Here's a figure of population totals for the two countries. Back in 1970, China's population was 818 million, while India's was 553 million. By 2000, the gap had narrowed to "only" 150 million or so, with China's population of 1,262 million and India's of 1,053 million. By 2016, the gap was down to about 60 million, with 1,378 million in China and 1,324 million in India.
Population growth rates have slowed substantially in both China and India, but India's population growth rate has been higher since the mid-1970s (after China adopted an extremely aggressive family planning program in the early 1970s). The population growth rates have converged somewhat, but India's annual rate of population growth remains about 0.5% per year higher, so it closes the population gap by about 6-7 million people each year. In about a decade, India's total population will overtake that of China.
The total population figures mask another difference: China is aging much more rapidly than India. For example, here's a figure showing the "age dependency" ratio, which is calculated as the number of elderly divided by the working population. Thus, in China the age-dependency ratio has already reached 14% and is rising sharply, while in India it is at 8% and rising more slowly.

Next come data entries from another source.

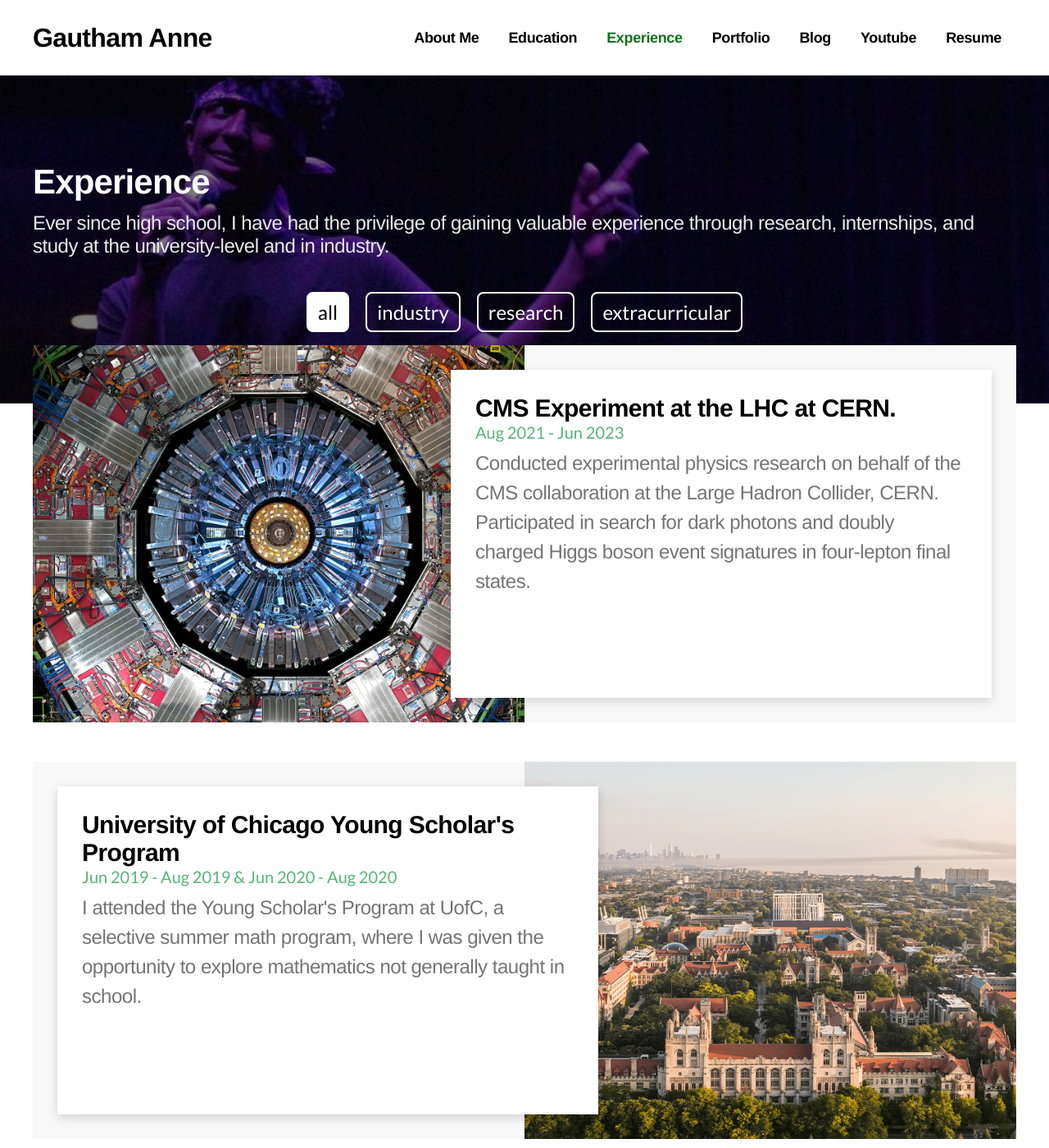
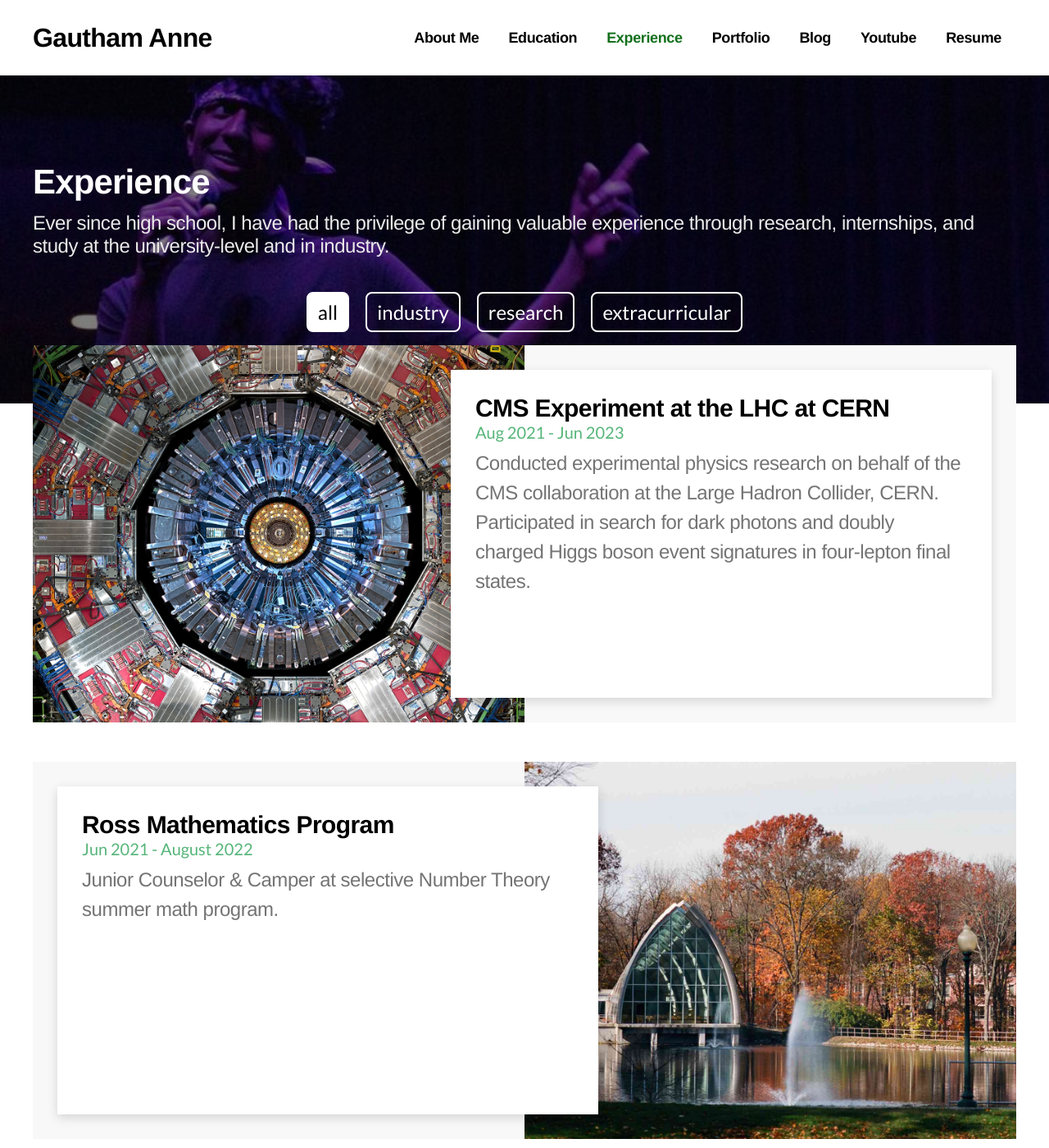
Before and after one commit to annegautham/annegautham.github.io, a Jekyll site: the page built from experience/index.md, in a window 1280 px wide and 1400 px high. Shown: the whole window at 82% size. Built offline with Jekyll 4.4.1, drawn with Linux system fonts in a browser that asks for light colours; some web fonts are replaced.

Commit message:
ross program updates

```diff
--- a/experience/index.md
+++ b/experience/index.md
@@ -12,7 +12,7 @@ filter_selected: all
 ---
 
 {% include card.html
-	title="CMS Experiment at the LHC at CERN."
+	title="CMS Experiment at the LHC at CERN"
 	page_url="/experience/fermilab"
 	image_path="/assets/images/experience/cmsDetector.jpeg"
 	subheader="Aug 2021 - Jun 2023"
@@ -20,6 +20,14 @@ filter_selected: all
 	tags="all research"
 %}
 
+{% include card.html
+	title="Ross Mathematics Program"
+	page_url="/experience/ross"
+	image_path="/assets/images/experience/rosehulman.jpg"
+	subheader="Jun 2021 - August 2022"
+	description="Junior Counselor & Camper at selective Number Theory summer math program."
+	tags="all research"
+%}
 
 {% include card.html
 	title="University of Chicago Young Scholar's Program"
```
Also changed, not shown: experience/rossprogram.md (added, +5 -0 lines), assets/images/experience/rosehulman.jpg (added).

As the saying goes, China seems likely to face the problem of getting old without first having become rich. For India, the key question is how to help its large and growing working-age population be economically productive, before India's age-dependency ratio rises, too.